Michele Wolf was raised in South Florida. She received a BS in public communication from Boston University and an MS in journalism from Columbia University. She is the author of Immersion (The Word Works, 2011) and Conversations During Sleep (Anhinga Press, 1998), winner of the 1997 Anhinga Prize for Poetry. Wolf has received fellowships from the Arts and Humanities Council of Montgomery County, Maryland; the Edward F. Albee Foundation; and the Virginia Center for the Creative Arts, among others. She teaches at The Writer’s Center in Bethesda, Maryland.

The Great Tsunami

She recognizes its crest in the way he looks at her.
The wave is as vast as the roiling mass in the Japanese
Print they had paused in front of at the museum,
Capped with ringlets of foam, all surging sinew.
That little village along the shore would be
Totally lost. There is no escaping this.
The wave is flooding his heart, 
And he is sending the flood 
Her way. It rushes 
Over her.

Can you look at one face
For the whole of a life?

Does the moon peer down 
At the tides and hunger for home?

Copyright © 2001 Michele Wolf. This poem originally appeared in Poetry, June 2001, and also appeared in Immersion (The Word Works, 2011) by Michele Wolf. Used with permission of the author. 

Copyright © 2001 Michele Wolf.
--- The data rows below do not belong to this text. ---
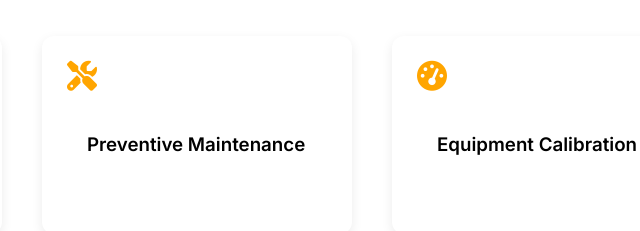
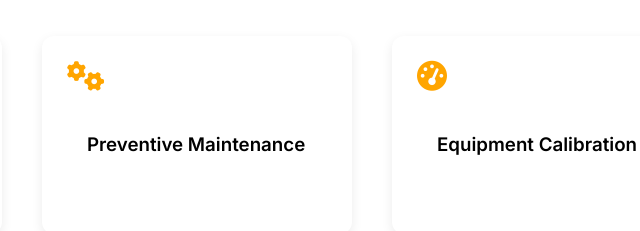
Before and after one commit to tjy6525/cat--website, a plain HTML site: page services.html in a window 1280 px wide. Shown: the part 403-634 px from the top of the page, 443-1083 px from the left. Drawn offline with Linux system fonts and the light colour scheme.

Commit message:
update website

```diff
--- a/services.html
+++ b/services.html
@@ -854,7 +854,7 @@
         </div>
 
         <div class="card">
-            <i class="fas fa-screwdriver-wrench"></i>
+            <i class="fas fa-cogs"></i>
             <h3>Preventive Maintenance</h3>
         </div>
 
```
This poem originally appeared in Poetry, June 2001, and also appeared in Immersion (The Word Works, 2011) by Michele Wolf. Used with permission of the author. 

Michele Wolf

Michele Wolf

Michele Wolf is the author of Immersion (The Word Works, 2011). She teaches at The Writer’s Center in Bethesda, Maryland.

by this poet

poem
The little one listens but never reveals
What she knows. By day she controls the light
That filters across the roofs, through
Trees, on furrows of plaintive faces.
She wakes up alone and unlocks
Cabinets of light, allots the portions
Strictly, patiently hears requests
For additional rays. What a job.
She has to
poem
As I was guided by the director through the thick space
Of these rooms, worn sparrow brown, and strode
With the August sun on my shoulders across this particular
Acre of grass, nobody had told me this was the place
Where you had summered as a boy. I have weathered
My fourth decade, older now than you were 
When
poem
Locked in the hothouse—my steamy, salt-air
Neighborhood crayoned with hibiscus, each blossom’s
Red stalk aiming its pollen-beaded headdress
Toward the sun—all of us knew which of our fellow
Alpha classmates had become pregnant, though no
Impromptu blooms would blaze to meet the light.
On my last Miami visit, my